> [ASSIGNMENT]
Looking at the data, count the lines where the word "output" occurs and answer with only the number.

(DATA TO EXAMINE Opens)

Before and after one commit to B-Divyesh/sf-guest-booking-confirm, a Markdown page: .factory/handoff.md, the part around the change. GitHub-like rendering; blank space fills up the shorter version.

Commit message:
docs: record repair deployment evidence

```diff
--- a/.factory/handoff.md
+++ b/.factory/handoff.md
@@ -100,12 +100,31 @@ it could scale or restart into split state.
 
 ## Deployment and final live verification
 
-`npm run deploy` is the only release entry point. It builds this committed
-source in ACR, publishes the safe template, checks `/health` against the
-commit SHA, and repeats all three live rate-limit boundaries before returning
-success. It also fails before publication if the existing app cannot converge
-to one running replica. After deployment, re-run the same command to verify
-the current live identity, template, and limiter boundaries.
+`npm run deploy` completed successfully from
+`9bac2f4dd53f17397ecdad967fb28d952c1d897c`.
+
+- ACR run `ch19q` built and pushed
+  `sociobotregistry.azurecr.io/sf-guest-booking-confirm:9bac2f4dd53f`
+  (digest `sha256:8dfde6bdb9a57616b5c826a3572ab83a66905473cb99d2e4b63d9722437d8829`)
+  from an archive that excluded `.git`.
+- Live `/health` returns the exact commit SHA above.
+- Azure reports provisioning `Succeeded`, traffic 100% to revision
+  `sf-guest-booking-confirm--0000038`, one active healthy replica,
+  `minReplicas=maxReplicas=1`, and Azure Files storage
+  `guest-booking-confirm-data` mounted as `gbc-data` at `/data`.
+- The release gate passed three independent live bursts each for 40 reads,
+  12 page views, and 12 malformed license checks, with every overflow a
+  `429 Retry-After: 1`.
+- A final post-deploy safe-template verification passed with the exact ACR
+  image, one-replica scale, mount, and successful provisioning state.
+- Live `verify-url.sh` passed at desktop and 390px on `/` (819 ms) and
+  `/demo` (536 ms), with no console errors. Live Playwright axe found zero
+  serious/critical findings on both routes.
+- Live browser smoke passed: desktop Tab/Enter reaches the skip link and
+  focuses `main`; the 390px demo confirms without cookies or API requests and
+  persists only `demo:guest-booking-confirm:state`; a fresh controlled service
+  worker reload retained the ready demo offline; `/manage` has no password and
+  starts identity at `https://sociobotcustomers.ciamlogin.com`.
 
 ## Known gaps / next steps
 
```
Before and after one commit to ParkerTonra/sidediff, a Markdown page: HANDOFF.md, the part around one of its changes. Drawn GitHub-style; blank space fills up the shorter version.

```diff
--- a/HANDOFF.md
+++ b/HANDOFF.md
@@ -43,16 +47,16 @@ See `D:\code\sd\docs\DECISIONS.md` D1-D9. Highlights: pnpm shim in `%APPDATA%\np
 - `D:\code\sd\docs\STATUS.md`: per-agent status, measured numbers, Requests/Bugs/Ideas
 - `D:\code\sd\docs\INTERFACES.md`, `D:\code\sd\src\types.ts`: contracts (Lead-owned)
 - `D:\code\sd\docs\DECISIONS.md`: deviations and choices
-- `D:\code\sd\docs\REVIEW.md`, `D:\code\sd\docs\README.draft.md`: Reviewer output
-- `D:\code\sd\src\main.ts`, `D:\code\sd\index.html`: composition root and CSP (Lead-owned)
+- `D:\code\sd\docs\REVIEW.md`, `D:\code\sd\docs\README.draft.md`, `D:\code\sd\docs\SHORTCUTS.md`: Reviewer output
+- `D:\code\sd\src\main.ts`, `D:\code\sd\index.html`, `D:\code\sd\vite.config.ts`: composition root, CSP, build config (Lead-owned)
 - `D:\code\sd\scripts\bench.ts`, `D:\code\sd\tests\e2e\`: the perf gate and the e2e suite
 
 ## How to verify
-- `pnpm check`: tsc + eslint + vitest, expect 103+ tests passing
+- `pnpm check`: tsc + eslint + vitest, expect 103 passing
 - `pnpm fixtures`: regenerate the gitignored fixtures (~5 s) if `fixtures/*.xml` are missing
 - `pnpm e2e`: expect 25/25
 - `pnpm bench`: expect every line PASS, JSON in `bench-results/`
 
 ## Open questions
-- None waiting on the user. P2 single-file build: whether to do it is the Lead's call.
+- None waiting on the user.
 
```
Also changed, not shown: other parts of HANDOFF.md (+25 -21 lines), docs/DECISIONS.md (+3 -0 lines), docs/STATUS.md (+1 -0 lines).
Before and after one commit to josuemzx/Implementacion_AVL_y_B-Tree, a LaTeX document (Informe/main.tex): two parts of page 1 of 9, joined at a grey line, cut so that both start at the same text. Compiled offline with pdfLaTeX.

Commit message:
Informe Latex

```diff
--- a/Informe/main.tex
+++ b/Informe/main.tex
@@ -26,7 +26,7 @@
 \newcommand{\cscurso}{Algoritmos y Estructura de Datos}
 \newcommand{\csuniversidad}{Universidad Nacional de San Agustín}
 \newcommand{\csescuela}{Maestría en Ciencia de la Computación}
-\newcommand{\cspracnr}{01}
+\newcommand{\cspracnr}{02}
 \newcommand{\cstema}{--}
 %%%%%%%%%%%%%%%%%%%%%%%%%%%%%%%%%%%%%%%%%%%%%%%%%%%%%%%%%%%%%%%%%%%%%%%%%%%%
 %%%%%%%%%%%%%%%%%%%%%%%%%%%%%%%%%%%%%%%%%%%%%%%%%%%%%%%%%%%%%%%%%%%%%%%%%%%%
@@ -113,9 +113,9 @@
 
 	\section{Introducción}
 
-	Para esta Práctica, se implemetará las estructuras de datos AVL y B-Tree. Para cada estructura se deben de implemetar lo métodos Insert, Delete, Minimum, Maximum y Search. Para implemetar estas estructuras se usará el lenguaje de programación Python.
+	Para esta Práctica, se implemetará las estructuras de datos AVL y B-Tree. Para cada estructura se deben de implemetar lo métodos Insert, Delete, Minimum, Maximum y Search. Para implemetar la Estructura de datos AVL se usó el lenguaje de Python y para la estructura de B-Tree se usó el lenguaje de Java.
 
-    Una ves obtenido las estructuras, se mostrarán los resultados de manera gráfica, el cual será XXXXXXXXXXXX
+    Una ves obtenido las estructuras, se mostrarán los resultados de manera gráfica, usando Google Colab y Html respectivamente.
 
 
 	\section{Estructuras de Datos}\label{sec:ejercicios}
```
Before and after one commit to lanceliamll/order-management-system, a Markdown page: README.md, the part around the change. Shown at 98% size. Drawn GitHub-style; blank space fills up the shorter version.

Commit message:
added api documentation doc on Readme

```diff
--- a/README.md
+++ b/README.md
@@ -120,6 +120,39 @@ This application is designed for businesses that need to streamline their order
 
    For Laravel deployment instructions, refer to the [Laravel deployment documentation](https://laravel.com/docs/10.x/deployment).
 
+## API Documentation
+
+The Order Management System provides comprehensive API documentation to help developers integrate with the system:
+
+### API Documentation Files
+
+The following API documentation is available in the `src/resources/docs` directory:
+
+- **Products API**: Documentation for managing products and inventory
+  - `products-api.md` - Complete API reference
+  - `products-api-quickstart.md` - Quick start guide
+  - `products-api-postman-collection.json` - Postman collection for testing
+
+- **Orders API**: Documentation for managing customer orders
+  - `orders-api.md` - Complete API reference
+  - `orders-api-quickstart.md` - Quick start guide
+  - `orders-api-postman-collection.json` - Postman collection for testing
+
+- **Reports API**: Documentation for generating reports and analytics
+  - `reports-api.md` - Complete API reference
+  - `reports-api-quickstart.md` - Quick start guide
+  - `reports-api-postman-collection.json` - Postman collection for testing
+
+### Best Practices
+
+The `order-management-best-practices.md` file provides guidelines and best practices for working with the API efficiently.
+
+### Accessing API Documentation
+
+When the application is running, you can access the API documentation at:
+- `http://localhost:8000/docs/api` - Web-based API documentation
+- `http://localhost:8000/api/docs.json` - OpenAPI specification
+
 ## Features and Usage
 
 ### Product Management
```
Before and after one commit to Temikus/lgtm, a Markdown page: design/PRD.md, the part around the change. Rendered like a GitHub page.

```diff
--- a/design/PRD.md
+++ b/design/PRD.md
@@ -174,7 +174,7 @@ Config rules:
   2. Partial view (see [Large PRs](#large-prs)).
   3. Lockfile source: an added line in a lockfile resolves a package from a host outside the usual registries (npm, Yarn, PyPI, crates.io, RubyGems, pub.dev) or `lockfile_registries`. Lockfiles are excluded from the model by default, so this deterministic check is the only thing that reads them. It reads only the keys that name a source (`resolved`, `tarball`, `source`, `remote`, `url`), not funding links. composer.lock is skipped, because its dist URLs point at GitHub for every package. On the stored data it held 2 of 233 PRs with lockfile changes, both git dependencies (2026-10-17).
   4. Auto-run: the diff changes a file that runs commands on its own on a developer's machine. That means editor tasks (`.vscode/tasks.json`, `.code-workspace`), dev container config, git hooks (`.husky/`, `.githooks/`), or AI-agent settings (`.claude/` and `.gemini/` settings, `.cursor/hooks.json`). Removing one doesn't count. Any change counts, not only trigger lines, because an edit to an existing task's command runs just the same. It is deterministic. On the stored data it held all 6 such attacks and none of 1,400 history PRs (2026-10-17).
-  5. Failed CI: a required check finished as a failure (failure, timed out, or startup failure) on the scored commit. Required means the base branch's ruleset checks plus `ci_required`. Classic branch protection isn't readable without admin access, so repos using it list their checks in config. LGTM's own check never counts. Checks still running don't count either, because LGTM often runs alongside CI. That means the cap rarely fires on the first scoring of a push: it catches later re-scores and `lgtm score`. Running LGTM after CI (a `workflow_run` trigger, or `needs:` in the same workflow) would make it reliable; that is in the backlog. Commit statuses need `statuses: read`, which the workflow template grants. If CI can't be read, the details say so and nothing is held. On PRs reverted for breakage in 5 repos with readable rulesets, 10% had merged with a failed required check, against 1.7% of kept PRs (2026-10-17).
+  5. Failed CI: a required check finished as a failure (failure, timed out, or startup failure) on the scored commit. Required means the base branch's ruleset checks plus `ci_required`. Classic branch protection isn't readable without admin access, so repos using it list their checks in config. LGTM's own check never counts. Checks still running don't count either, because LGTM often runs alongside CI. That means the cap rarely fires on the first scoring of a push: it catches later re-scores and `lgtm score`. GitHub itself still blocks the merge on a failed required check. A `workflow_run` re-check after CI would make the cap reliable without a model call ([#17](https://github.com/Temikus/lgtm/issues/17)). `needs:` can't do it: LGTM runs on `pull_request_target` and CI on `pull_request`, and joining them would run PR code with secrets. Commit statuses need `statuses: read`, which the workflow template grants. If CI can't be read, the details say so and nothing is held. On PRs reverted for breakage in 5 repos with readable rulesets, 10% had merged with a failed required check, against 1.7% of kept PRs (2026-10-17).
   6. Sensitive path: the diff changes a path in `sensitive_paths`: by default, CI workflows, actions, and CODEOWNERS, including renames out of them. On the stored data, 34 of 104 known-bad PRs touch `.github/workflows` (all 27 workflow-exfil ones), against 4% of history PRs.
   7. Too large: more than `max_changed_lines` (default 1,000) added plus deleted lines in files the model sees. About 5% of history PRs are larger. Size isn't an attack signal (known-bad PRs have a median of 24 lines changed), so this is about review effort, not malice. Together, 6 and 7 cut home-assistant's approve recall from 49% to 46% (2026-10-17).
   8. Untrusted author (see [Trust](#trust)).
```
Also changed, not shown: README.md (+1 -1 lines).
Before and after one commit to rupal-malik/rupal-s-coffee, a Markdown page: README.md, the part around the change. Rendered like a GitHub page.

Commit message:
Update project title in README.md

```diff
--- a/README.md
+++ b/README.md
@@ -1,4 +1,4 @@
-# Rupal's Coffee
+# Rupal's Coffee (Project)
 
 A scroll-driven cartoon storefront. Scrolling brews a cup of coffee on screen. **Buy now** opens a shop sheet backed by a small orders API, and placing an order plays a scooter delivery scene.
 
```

(DATA TO EXAMINE Closes)

> [FINISHED EXERCISE]
2